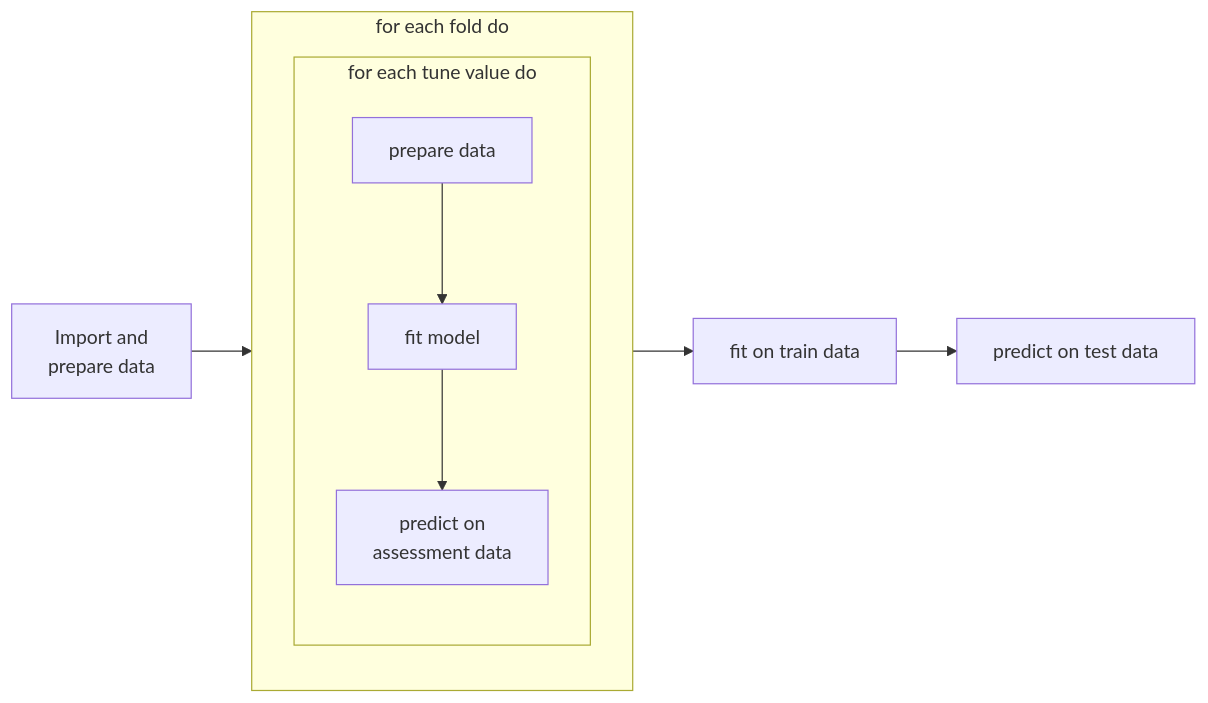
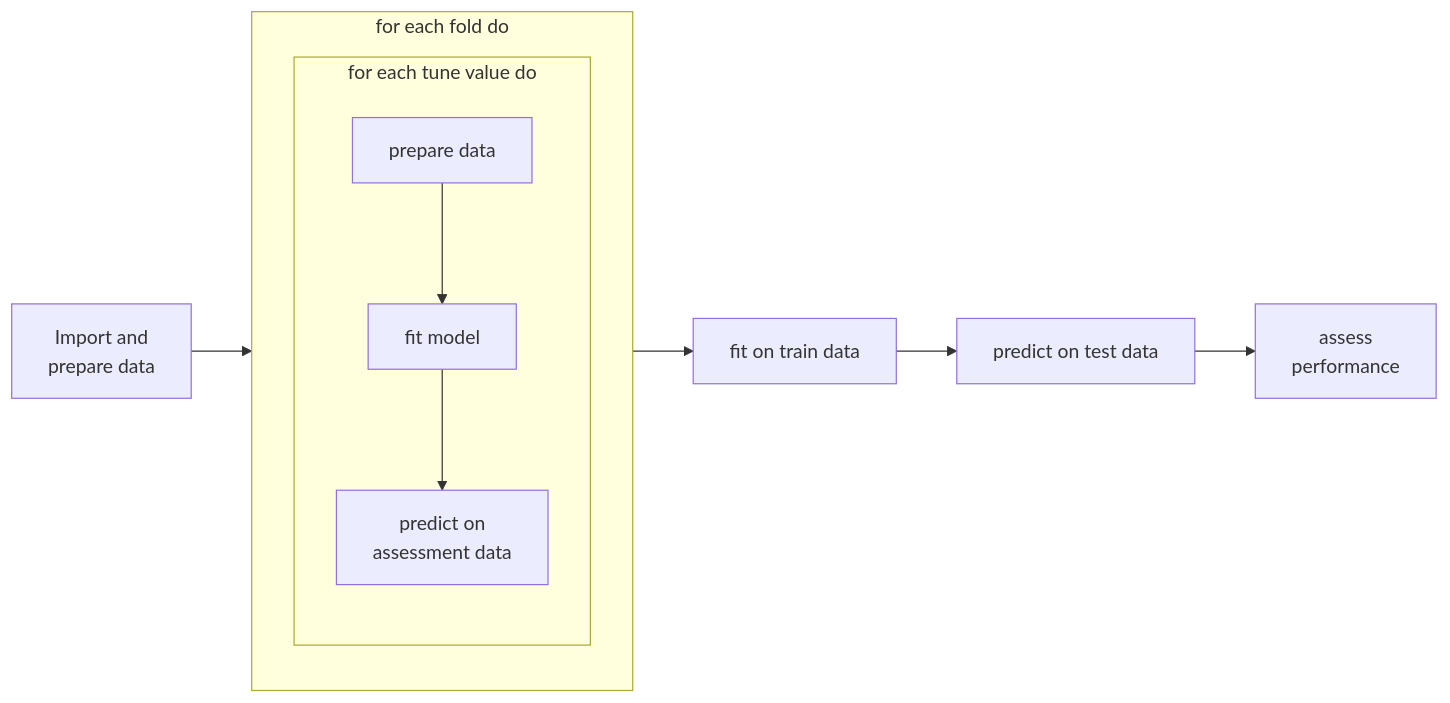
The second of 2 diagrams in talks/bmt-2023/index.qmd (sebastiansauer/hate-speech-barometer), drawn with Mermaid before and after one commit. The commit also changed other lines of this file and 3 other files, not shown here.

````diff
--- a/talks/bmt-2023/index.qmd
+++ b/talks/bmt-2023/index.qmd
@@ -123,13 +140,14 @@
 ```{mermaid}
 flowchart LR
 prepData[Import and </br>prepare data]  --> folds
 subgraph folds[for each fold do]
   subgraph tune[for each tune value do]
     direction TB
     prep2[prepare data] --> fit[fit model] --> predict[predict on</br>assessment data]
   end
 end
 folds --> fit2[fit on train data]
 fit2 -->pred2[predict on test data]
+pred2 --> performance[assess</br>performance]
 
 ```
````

▶ _Assignment_: The records need to be restated word for word, minus any images.

▶ _Answer below_:
The second of 2 diagrams in talks/bmt-2023/index.qmd (sebastiansauer/hate-speech-barometer), drawn with Mermaid before and after one commit. The commit also changed other lines of this file and 3 other files, not shown here.

````diff
--- a/talks/bmt-2023/index.qmd
+++ b/talks/bmt-2023/index.qmd
@@ -123,13 +140,14 @@
 ```{mermaid}
 flowchart LR
 prepData[Import and </br>prepare data]  --> folds
 subgraph folds[for each fold do]
   subgraph tune[for each tune value do]
     direction TB
     prep2[prepare data] --> fit[fit model] --> predict[predict on</br>assessment data]
   end
 end
 folds --> fit2[fit on train data]
 fit2 -->pred2[predict on test data]
+pred2 --> performance[assess</br>performance]
 
 ```
````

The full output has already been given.